The Halfling’s Gem picks up right where Streams of Silver left off. Bruenor lost, Regis and Guenhwyvar kidnapped, and the remaining companions at a loss. Bruenor may be gone, but Regis and Guenhywvar can still be saved as the companions continue forward. Now, nothing in this book is too surprising. It’s still your standard fantasy fare. That being said, now that the group is out of not-Moria, the plot does start to get more original.
Like the rest of the Icewind Dale trilogy, there are no real surprises here. It’s fairly easy for readers to guess what will happen next, but the characterization and storytelling still make this book worthwhile. Regis’ old boss, Pasha Pook, serves as the key villain here but not really the main one. Entreri is still around and technically working for Pook, but very much has his own agenda. He leads the companions on a merry chase throughout the Forgotten Realms, dangling Regis as bait to lure Drizzt into the rematch he craves.
Despite this series later being coined “The Legend of Drizzt”, things are pretty even among the whole cast here. As I mentioned in my review of The Crystal Shard, Salvatore originally intended Wulfgar to be the main character. People just liked Drizzt better because he’s dark and mysterious but still a good person. The focus does start to lean a bit more towards Drizzt in this book, but the spotlight isn’t on him just yet.
That being said, everyone gets character development here. Regis (sorta) learns to be a better person, Wulfgar continues to learn about civilized lands, and love starts to blossom being Catti-brie and Drizzt. Kudos to Catti-brie for still being a warrior woman badass and not just a love interest. Entreri also takes a more central role as Drizzt’s rival and is sure to be a recurring villain in this series.
R.A. Salvatore’s writing continues to be incredibly detailed. The action sequences are fast-paced but every important little detail is still there. Instead of just saying “this person swings his sword”, Salvatore describes how they swing their sword, why, and what their opponent does in response. It gives a better sense of the immense skill each character possesses with their weapons.

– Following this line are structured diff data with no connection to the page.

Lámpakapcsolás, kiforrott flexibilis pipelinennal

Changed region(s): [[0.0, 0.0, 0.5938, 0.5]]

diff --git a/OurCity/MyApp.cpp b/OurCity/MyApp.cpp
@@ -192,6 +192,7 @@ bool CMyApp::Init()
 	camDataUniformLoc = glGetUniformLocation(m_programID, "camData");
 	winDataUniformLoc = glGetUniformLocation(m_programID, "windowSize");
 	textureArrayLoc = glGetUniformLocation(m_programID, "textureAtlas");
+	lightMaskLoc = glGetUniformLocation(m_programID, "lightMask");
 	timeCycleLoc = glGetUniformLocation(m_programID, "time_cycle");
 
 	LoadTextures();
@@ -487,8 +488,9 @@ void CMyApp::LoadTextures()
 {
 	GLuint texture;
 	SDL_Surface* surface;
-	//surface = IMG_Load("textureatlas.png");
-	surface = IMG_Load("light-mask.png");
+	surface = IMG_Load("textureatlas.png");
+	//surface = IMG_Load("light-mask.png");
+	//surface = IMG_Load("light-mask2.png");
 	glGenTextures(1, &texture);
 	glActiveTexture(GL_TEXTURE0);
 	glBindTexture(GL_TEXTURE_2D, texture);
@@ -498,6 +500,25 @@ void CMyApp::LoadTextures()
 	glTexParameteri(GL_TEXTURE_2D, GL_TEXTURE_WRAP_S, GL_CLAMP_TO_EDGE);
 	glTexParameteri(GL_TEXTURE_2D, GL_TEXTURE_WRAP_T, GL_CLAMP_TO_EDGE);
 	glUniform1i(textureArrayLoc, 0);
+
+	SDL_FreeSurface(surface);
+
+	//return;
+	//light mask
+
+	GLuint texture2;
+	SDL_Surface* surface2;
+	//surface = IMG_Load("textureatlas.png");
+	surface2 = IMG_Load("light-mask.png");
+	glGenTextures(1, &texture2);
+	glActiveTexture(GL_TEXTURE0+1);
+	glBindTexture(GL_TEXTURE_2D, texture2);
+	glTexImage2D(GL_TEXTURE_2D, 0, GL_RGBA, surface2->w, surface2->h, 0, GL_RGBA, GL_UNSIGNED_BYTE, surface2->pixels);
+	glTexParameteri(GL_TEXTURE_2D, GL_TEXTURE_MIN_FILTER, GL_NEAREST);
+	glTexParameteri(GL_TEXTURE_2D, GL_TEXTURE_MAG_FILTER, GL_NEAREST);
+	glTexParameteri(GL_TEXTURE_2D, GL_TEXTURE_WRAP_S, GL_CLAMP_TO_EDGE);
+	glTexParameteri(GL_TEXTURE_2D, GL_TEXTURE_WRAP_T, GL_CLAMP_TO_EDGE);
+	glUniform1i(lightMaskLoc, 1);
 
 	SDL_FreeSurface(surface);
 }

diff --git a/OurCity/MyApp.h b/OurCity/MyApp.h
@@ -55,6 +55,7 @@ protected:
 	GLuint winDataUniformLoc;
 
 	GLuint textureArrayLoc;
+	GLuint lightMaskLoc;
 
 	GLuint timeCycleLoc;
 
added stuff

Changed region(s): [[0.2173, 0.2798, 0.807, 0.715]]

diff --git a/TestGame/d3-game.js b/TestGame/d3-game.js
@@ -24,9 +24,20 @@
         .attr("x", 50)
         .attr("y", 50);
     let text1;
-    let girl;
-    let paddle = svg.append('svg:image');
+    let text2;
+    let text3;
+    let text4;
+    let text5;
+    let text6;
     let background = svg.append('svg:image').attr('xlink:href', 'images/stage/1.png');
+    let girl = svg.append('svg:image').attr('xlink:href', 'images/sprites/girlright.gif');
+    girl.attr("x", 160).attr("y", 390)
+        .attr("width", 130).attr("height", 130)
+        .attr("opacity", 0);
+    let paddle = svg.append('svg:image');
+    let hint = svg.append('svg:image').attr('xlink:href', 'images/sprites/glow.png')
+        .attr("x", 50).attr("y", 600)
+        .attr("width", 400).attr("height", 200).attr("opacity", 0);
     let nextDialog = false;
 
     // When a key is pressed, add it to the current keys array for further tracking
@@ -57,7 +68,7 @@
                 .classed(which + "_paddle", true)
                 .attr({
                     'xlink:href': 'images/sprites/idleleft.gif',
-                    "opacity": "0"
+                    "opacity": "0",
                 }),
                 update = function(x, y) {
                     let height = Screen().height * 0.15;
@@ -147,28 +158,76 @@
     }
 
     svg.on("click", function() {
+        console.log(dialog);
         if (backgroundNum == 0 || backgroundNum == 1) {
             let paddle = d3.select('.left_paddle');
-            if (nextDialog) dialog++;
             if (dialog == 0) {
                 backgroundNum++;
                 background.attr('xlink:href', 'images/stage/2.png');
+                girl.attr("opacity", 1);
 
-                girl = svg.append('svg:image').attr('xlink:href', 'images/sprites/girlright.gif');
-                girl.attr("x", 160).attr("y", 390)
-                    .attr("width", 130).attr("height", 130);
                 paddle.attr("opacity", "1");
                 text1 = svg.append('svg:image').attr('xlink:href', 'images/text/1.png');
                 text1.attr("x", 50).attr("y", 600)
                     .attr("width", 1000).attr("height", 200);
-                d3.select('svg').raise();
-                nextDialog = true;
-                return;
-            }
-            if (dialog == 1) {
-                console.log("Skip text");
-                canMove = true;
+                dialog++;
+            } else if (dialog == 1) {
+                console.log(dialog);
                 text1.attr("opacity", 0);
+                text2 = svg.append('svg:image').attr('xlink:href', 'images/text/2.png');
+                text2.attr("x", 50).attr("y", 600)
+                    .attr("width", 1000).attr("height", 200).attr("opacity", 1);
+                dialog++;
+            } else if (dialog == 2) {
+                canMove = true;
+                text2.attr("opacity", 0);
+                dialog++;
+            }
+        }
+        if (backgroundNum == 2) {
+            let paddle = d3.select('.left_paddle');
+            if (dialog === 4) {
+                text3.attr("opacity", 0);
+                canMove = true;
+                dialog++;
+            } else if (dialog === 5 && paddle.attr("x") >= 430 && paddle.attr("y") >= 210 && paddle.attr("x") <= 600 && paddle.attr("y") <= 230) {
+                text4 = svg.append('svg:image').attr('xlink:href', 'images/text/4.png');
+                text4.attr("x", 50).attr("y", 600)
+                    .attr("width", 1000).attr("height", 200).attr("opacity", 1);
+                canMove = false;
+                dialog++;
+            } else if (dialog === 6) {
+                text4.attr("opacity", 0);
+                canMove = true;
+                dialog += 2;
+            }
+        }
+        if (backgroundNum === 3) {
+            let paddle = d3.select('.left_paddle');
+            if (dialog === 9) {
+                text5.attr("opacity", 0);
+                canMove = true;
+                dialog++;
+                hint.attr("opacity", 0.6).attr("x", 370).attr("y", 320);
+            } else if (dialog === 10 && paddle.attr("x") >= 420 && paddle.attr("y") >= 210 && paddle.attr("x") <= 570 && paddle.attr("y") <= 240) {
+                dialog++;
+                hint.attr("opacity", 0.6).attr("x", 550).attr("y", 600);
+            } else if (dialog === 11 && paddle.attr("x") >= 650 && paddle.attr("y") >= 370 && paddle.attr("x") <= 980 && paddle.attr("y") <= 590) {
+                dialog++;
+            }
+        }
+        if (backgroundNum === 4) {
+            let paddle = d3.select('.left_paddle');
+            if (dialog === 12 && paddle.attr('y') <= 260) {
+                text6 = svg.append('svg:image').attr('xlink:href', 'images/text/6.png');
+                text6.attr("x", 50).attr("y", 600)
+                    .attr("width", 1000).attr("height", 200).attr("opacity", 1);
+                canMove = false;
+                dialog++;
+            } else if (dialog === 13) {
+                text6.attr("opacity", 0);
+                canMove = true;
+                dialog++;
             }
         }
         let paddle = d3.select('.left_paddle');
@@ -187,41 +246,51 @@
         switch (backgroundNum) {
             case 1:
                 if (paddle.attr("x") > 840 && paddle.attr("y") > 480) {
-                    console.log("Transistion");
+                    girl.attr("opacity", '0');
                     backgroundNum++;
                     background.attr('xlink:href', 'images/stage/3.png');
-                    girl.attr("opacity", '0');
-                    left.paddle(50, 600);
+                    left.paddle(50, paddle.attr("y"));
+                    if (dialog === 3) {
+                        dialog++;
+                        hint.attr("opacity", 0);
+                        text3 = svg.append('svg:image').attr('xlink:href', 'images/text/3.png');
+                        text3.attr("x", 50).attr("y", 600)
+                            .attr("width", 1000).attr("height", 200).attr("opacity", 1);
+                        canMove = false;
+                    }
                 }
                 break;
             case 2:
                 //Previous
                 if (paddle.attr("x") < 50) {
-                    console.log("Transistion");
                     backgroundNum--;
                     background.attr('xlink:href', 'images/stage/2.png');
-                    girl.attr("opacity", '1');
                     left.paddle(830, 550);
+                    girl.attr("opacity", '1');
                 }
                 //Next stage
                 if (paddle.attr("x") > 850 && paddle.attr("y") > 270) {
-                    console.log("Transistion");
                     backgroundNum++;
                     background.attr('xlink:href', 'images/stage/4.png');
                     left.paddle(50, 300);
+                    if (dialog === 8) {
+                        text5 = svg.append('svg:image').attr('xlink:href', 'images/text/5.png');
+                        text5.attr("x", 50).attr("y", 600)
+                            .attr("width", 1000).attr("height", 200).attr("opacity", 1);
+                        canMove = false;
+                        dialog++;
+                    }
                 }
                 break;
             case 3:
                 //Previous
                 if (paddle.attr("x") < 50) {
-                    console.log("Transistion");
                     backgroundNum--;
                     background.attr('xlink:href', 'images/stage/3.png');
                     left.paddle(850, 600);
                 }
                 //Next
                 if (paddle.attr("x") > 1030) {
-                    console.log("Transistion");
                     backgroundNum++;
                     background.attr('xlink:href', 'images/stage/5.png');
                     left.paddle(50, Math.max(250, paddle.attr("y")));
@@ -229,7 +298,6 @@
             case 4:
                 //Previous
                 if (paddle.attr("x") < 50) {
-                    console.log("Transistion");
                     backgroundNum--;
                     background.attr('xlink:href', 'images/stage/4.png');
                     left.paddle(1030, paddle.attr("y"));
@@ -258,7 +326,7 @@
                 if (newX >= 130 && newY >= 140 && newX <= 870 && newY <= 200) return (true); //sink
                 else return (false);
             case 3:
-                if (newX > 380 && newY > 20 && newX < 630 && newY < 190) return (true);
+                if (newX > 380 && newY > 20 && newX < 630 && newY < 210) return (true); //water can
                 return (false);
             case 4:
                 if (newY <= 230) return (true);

Despite all that, The Halfling’s Gem still feels like a very early story. I wouldn’t go as far as to claim it has Early Installment Weirdness, it’s just…shallow. A standard fantasy adventure in a standard fantasy setting. But considering this series started in 1988 and is still going as of 2020, I assume things pick up a bit later.